A more general and potentially powerful approach would be to generalize fundamental function and deformed coordinates to allow for all possible degrees-of-freedom. For example, a fundamental function corresponding to nonuniform values of in the vicinity of grain or phase boundaries, wherein properties change rapidly with position , could be used instead of a Minkowskian (position-independent) fundamental function . Such generalization would lead to enriched kinematics and nonvanishing connection coefficients, and it may yield new physical and mathematical insight into equilibrium equations—for example, when expressed in terms of horizontal and vertical covariant derivatives [30]—used to describe mechanics of interfaces and heterogeneities such as inclusions or other defects. Further study, to be pursued in the future, is needed to relate such a general geometric description to physical processes in real heterogeneous materials. An analogous theoretical description could be derived straightforwardly to describe stress-induced amorphization or cleavage fracture in crystalline solids, extending existing phase field models [54, 60] of such phenomena.

#### 5. Conclusions

Finsler geometry and its prior applications towards continuum physics of materials with microstructure have been reviewed. A new theory, in general considering a deformable vector bundle of Finsler character, has been posited, wherein the director vector of Finsler space is associated with a gradient of a scalar order parameter. It has been shown how a particular version of the new theory (Minkowskian geometry) can reproduce governing equations for phase field modeling of twinning in initially homogeneous single crystals.
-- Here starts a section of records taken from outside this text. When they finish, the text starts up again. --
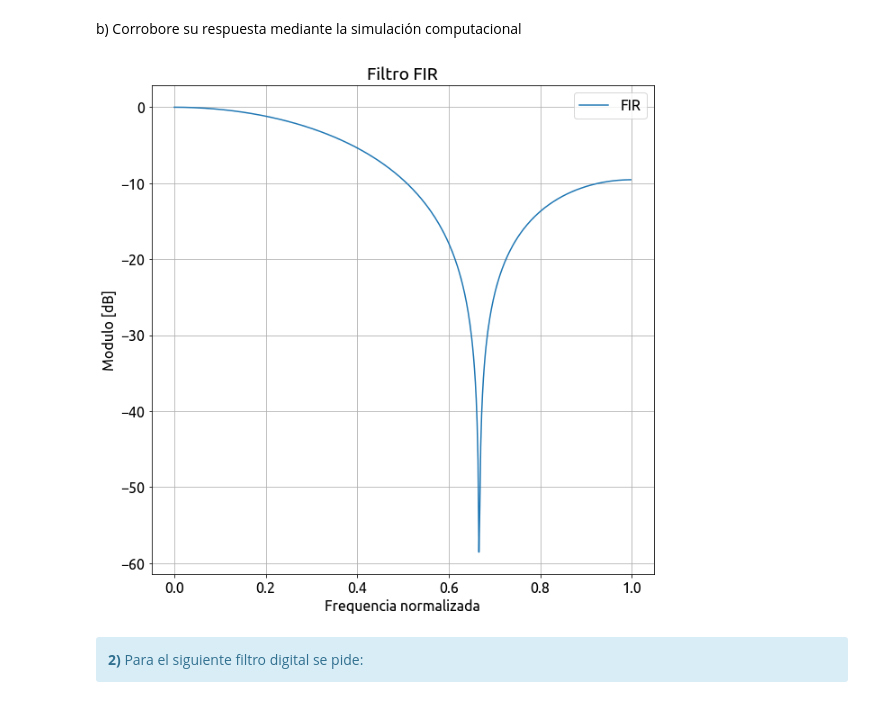
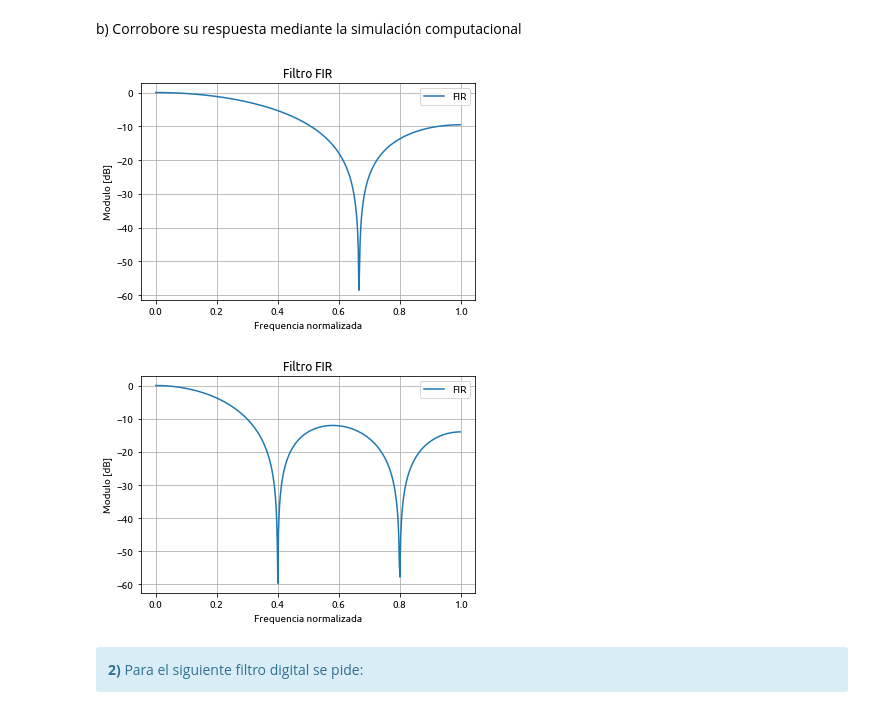
Before and after one commit to tomiambro/gibio, a Jupyter notebook: TP4 - Filtrado.ipynb, the cells around one changed output. Drawn from its saved outputs; the diff is of its cells as text; code cells hidden in the pictures.

```diff
--- a/TP4 - Filtrado.ipynb
+++ b/TP4 - Filtrado.ipynb
@@ -57,29 +57,53 @@ def vertical_flaten(a):
 # %%
 ##########################################
 # Acá podés generar los gráficos pedidos #
 ##########################################
 
 num = np.array([1, 1, 1])
-den = np.array([0, 0, 0, 3])
+den = np.array([3, 0, 0])
 
 ww, hh = sig.freqz(num, den)
 ww = ww / np.pi
 
 plt.figure(1)
 
 plt.plot(ww, 20 * np.log10(abs(hh)), label='FIR')
 
 plt.title('Filtro FIR')
 plt.xlabel('Frequencia normalizada')
 plt.ylabel('Modulo [dB]')
 plt.grid(which='both', axis='both')
 
 axes_hdl = plt.gca()
 axes_hdl.legend()
 
+
 plt.show()
 # %% [output]
-[figure, old version]
+[figure, new version]
+# %%
+num = np.array([1, 1, 1, 1, 1])
+den = np.array([5, 0, 0, 0, 0])
+
+ww, hh = sig.freqz(num, den)
+ww = ww / np.pi
+
+plt.figure(1)
+
+plt.plot(ww, 20 * np.log10(abs(hh)), label='FIR')
+
+plt.title('Filtro FIR')
+plt.xlabel('Frequencia normalizada')
+plt.ylabel('Modulo [dB]')
+plt.grid(which='both', axis='both')
+
+axes_hdl = plt.gca()
+axes_hdl.legend()
+
+
+plt.show()
+# %% [output]
+[figure, added]
 # %% [markdown]
 <div class="alert alert-block alert-info">
 <b>2)</b> Para el siguiente filtro digital se pide:
```
Also changed, not shown: parts of 3 cells of this notebook.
A more general approach allowing the fundamental function to depend explicitly on material coordinates has been posited that would offer enriched description of interfacial mechanics in polycrystals or materials with multiple phases.

#### Conflict of Interests

The author declares that there is no conflict of interests regarding the publication of this paper.